■ **Extracted data**
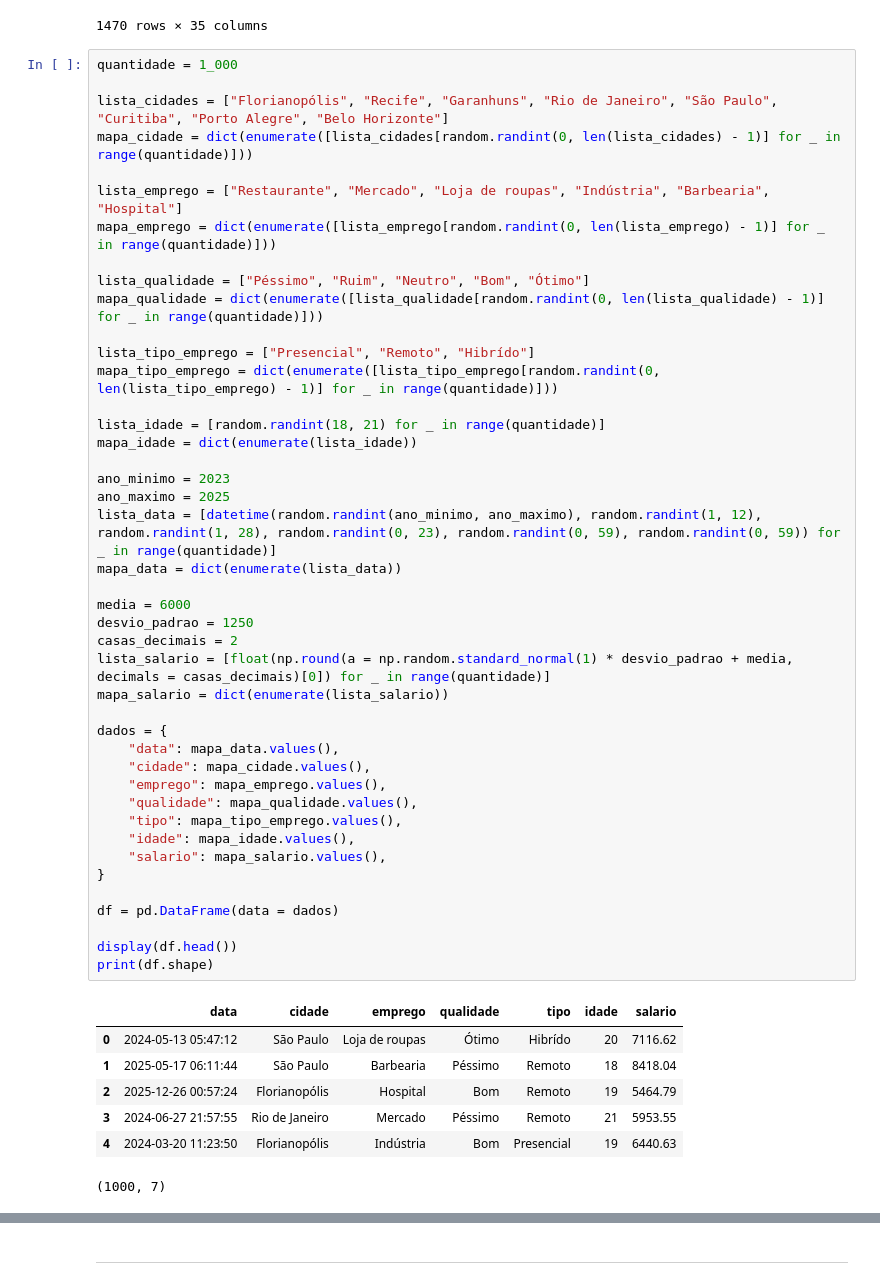
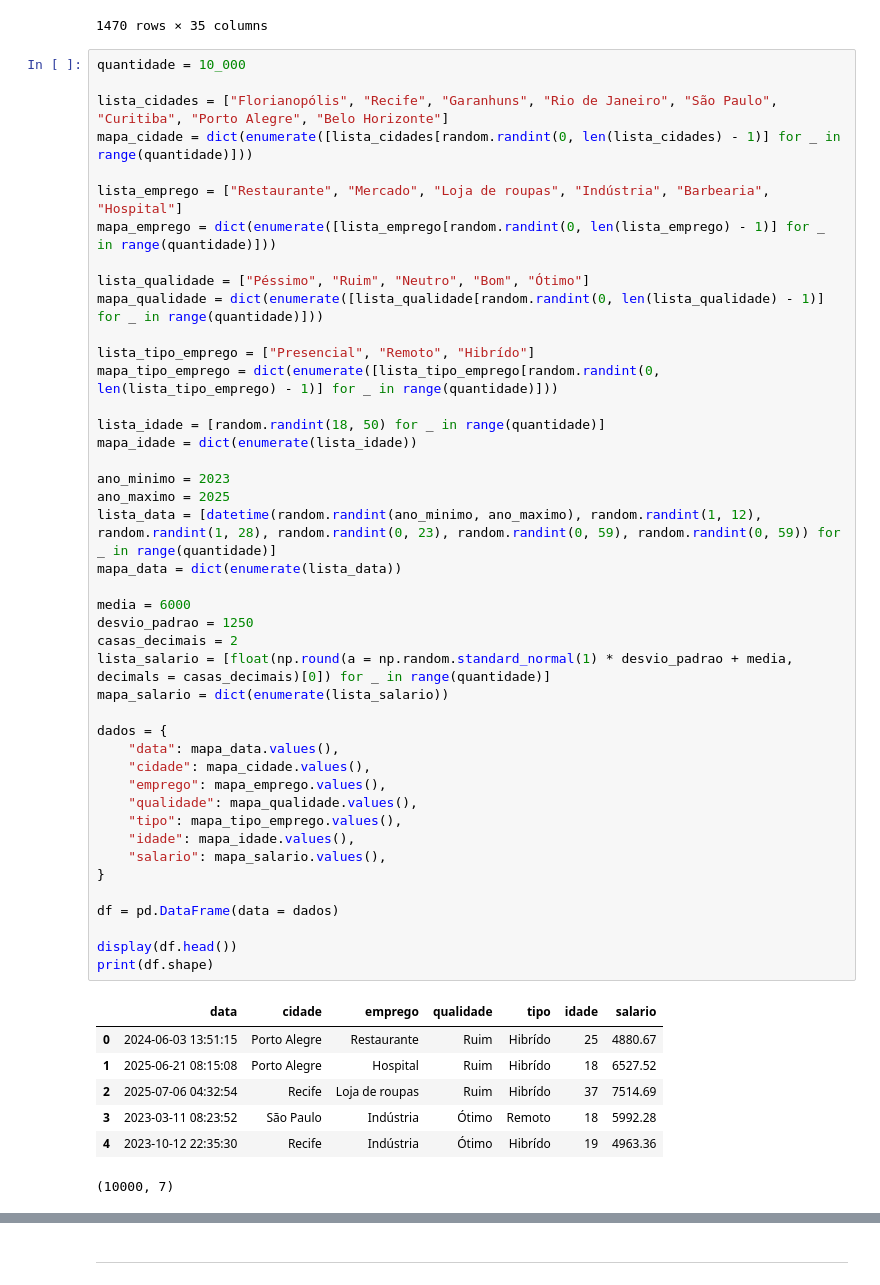
Before and after one commit to AriBarrosFilho/Aprendendo_Python, a Jupyter notebook: teste.ipynb, the cells around one changed output, grey strips where cells are left out. Saved outputs shown, nothing was run; the diff lists cells and outputs as text.

```diff
--- a/teste.ipynb
+++ b/teste.ipynb
@@ -184,7 +184,7 @@ display(df)
 | 1469 | 34 | No | Travel_Rarely | 628 | Research & Development | 8 | 3 | ... |
 1470 rows × 35 columns
 # %%
-quantidade = 1_000
+quantidade = 10_000
 
 lista_cidades = ["Florianopólis", "Recife", "Garanhuns", "Rio de Janeiro", "São Paulo", "Curitiba", "Porto Alegre", "Belo Horizonte"]
 mapa_cidade = dict(enumerate([lista_cidades[random.randint(0, len(lista_cidades) - 1)] for _ in range(quantidade)]))
@@ -198,39 +198,39 @@ mapa_qualidade = dict(enumerate([lista_qualidade[random.randint(0, len(lista_qua
 lista_tipo_emprego = ["Presencial", "Remoto", "Hibrído"]
 mapa_tipo_emprego = dict(enumerate([lista_tipo_emprego[random.randint(0, len(lista_tipo_emprego) - 1)] for _ in range(quantidade)]))
 
-lista_idade = [random.randint(18, 21) for _ in range(quantidade)]
+lista_idade = [random.randint(18, 50) for _ in range(quantidade)]
 mapa_idade = dict(enumerate(lista_idade))
 
 ano_minimo = 2023
 ano_maximo = 2025
 lista_data = [datetime(random.randint(ano_minimo, ano_maximo), random.randint(1, 12), random.randint(1, 28), random.randint(0, 23), random.randint(0, 59), random.randint(0, 59)) for _ in range(quantidade)]
 mapa_data = dict(enumerate(lista_data))
 
 media = 6000
 desvio_padrao = 1250
 casas_decimais = 2
 lista_salario = [float(np.round(a = np.random.standard_normal(1) * desvio_padrao + media, decimals = casas_decimais)[0]) for _ in range(quantidade)]
 mapa_salario = dict(enumerate(lista_salario))
 
 dados = {
     "data": mapa_data.values(),
     "cidade": mapa_cidade.values(),
     "emprego": mapa_emprego.values(),
     "qualidade": mapa_qualidade.values(),
     "tipo": mapa_tipo_emprego.values(),
     "idade": mapa_idade.values(),
     "salario": mapa_salario.values(),
 }
 
 df = pd.DataFrame(data = dados)
 
 display(df.head())
 print(df.shape)
 # %% [output]
 |  | data | cidade | emprego | qualidade | tipo | idade | salario |
-| 0 | 2024-05-13 05:47:12 | São Paulo | Loja de roupas | Ótimo | Hibrído | 20 | 7116.62 |
-| 1 | 2025-05-17 06:11:44 | São Paulo | Barbearia | Péssimo | Remoto | 18 | 8418.04 |
-| 2 | 2025-12-26 00:57:24 | Florianopólis | Hospital | Bom | Remoto | 19 | 5464.79 |
-| 3 | 2024-06-27 21:57:55 | Rio de Janeiro | Mercado | Péssimo | Remoto | 21 | 5953.55 |
-| 4 | 2024-03-20 11:23:50 | Florianopólis | Indústria | Bom | Presencial | 19 | 6440.63 |
+| 0 | 2024-06-03 13:51:15 | Porto Alegre | Restaurante | Ruim | Hibrído | 25 | 4880.67 |
+| 1 | 2025-06-21 08:15:08 | Porto Alegre | Hospital | Ruim | Hibrído | 18 | 6527.52 |
+| 2 | 2025-07-06 04:32:54 | Recife | Loja de roupas | Ruim | Hibrído | 37 | 7514.69 |
+| 3 | 2023-03-11 08:23:52 | São Paulo | Indústria | Ótimo | Remoto | 18 | 5992.28 |
+| 4 | 2023-10-12 22:35:30 | Recife | Indústria | Ótimo | Hibrído | 19 | 4963.36 |
-(1000, 7)
+(10000, 7)
```
Also changed, not shown: parts of 6 cells of this notebook, 7 other files.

■ **Work to complete**
All of the records must come back exactly as they stand, minus every picture.

■ **Answer section**
Before and after one commit to AriBarrosFilho/Aprendendo_Python, a Jupyter notebook: teste.ipynb, the cells around one changed output, grey strips where cells are left out. Saved outputs shown, nothing was run; the diff lists cells and outputs as text.

```diff
--- a/teste.ipynb
+++ b/teste.ipynb
@@ -184,7 +184,7 @@ display(df)
 | 1469 | 34 | No | Travel_Rarely | 628 | Research & Development | 8 | 3 | ... |
 1470 rows × 35 columns
 # %%
-quantidade = 1_000
+quantidade = 10_000
 
 lista_cidades = ["Florianopólis", "Recife", "Garanhuns", "Rio de Janeiro", "São Paulo", "Curitiba", "Porto Alegre", "Belo Horizonte"]
 mapa_cidade = dict(enumerate([lista_cidades[random.randint(0, len(lista_cidades) - 1)] for _ in range(quantidade)]))
@@ -198,39 +198,39 @@ mapa_qualidade = dict(enumerate([lista_qualidade[random.randint(0, len(lista_qua
 lista_tipo_emprego = ["Presencial", "Remoto", "Hibrído"]
 mapa_tipo_emprego = dict(enumerate([lista_tipo_emprego[random.randint(0, len(lista_tipo_emprego) - 1)] for _ in range(quantidade)]))
 
-lista_idade = [random.randint(18, 21) for _ in range(quantidade)]
+lista_idade = [random.randint(18, 50) for _ in range(quantidade)]
 mapa_idade = dict(enumerate(lista_idade))
 
 ano_minimo = 2023
 ano_maximo = 2025
 lista_data = [datetime(random.randint(ano_minimo, ano_maximo), random.randint(1, 12), random.randint(1, 28), random.randint(0, 23), random.randint(0, 59), random.randint(0, 59)) for _ in range(quantidade)]
 mapa_data = dict(enumerate(lista_data))
 
 media = 6000
 desvio_padrao = 1250
 casas_decimais = 2
 lista_salario = [float(np.round(a = np.random.standard_normal(1) * desvio_padrao + media, decimals = casas_decimais)[0]) for _ in range(quantidade)]
 mapa_salario = dict(enumerate(lista_salario))
 
 dados = {
     "data": mapa_data.values(),
     "cidade": mapa_cidade.values(),
     "emprego": mapa_emprego.values(),
     "qualidade": mapa_qualidade.values(),
     "tipo": mapa_tipo_emprego.values(),
     "idade": mapa_idade.values(),
     "salario": mapa_salario.values(),
 }
 
 df = pd.DataFrame(data = dados)
 
 display(df.head())
 print(df.shape)
 # %% [output]
 |  | data | cidade | emprego | qualidade | tipo | idade | salario |
-| 0 | 2024-05-13 05:47:12 | São Paulo | Loja de roupas | Ótimo | Hibrído | 20 | 7116.62 |
-| 1 | 2025-05-17 06:11:44 | São Paulo | Barbearia | Péssimo | Remoto | 18 | 8418.04 |
-| 2 | 2025-12-26 00:57:24 | Florianopólis | Hospital | Bom | Remoto | 19 | 5464.79 |
-| 3 | 2024-06-27 21:57:55 | Rio de Janeiro | Mercado | Péssimo | Remoto | 21 | 5953.55 |
-| 4 | 2024-03-20 11:23:50 | Florianopólis | Indústria | Bom | Presencial | 19 | 6440.63 |
+| 0 | 2024-06-03 13:51:15 | Porto Alegre | Restaurante | Ruim | Hibrído | 25 | 4880.67 |
+| 1 | 2025-06-21 08:15:08 | Porto Alegre | Hospital | Ruim | Hibrído | 18 | 6527.52 |
+| 2 | 2025-07-06 04:32:54 | Recife | Loja de roupas | Ruim | Hibrído | 37 | 7514.69 |
+| 3 | 2023-03-11 08:23:52 | São Paulo | Indústria | Ótimo | Remoto | 18 | 5992.28 |
+| 4 | 2023-10-12 22:35:30 | Recife | Indústria | Ótimo | Hibrído | 19 | 4963.36 |
-(1000, 7)
+(10000, 7)
```
Also changed, not shown: parts of 6 cells of this notebook, 7 other files.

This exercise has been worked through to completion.